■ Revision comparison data
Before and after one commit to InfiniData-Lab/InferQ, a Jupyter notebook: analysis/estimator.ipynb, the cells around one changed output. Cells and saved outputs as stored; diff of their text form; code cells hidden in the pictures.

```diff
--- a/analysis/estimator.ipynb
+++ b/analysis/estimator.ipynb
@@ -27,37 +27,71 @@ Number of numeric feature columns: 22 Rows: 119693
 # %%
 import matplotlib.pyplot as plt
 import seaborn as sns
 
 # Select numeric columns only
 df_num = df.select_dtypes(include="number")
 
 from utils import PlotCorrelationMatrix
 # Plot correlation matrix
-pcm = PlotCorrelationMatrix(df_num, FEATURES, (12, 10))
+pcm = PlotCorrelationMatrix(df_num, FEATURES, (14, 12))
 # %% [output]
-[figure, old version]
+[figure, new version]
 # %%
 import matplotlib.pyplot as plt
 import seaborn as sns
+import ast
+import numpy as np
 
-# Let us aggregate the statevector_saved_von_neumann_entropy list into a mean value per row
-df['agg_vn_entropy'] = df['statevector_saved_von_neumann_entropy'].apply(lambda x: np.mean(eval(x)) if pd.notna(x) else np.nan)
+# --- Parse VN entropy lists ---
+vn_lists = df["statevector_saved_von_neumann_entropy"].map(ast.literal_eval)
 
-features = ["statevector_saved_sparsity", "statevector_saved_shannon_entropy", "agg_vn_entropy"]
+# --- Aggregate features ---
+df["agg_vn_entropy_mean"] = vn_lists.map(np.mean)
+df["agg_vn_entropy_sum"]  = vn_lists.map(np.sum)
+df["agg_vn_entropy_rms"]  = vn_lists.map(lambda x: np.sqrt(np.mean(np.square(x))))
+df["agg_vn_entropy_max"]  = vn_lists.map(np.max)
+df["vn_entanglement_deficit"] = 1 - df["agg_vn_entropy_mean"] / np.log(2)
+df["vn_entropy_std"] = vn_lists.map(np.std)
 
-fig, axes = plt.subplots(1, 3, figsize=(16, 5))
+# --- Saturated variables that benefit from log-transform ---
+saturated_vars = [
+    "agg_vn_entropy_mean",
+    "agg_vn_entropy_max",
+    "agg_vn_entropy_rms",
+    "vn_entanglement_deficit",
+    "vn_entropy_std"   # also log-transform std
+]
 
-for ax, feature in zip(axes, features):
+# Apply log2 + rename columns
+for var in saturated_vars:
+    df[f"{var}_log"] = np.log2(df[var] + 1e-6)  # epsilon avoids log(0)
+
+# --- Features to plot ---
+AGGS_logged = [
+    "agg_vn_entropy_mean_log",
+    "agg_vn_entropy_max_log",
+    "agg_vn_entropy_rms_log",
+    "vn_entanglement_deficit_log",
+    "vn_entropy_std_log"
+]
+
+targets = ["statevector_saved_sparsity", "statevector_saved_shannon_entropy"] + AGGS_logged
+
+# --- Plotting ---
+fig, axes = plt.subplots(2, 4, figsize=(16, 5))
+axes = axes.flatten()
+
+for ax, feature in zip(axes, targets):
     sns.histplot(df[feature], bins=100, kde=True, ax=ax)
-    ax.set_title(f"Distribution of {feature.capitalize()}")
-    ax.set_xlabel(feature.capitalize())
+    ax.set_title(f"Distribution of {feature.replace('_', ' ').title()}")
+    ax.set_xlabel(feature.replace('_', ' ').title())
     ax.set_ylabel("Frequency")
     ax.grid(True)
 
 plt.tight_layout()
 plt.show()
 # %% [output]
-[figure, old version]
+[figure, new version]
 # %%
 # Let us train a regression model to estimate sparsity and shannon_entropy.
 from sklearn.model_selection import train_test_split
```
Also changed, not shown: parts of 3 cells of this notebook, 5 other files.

■ YOUR ASSIGNMENT
Copy out every line of the data in which the word "import" is found.

■ SOLUTION BELOW
 import matplotlib.pyplot as plt
 import seaborn as sns
 from utils import PlotCorrelationMatrix
 import matplotlib.pyplot as plt
 import seaborn as sns
+import ast
+import numpy as np
 from sklearn.model_selection import train_test_split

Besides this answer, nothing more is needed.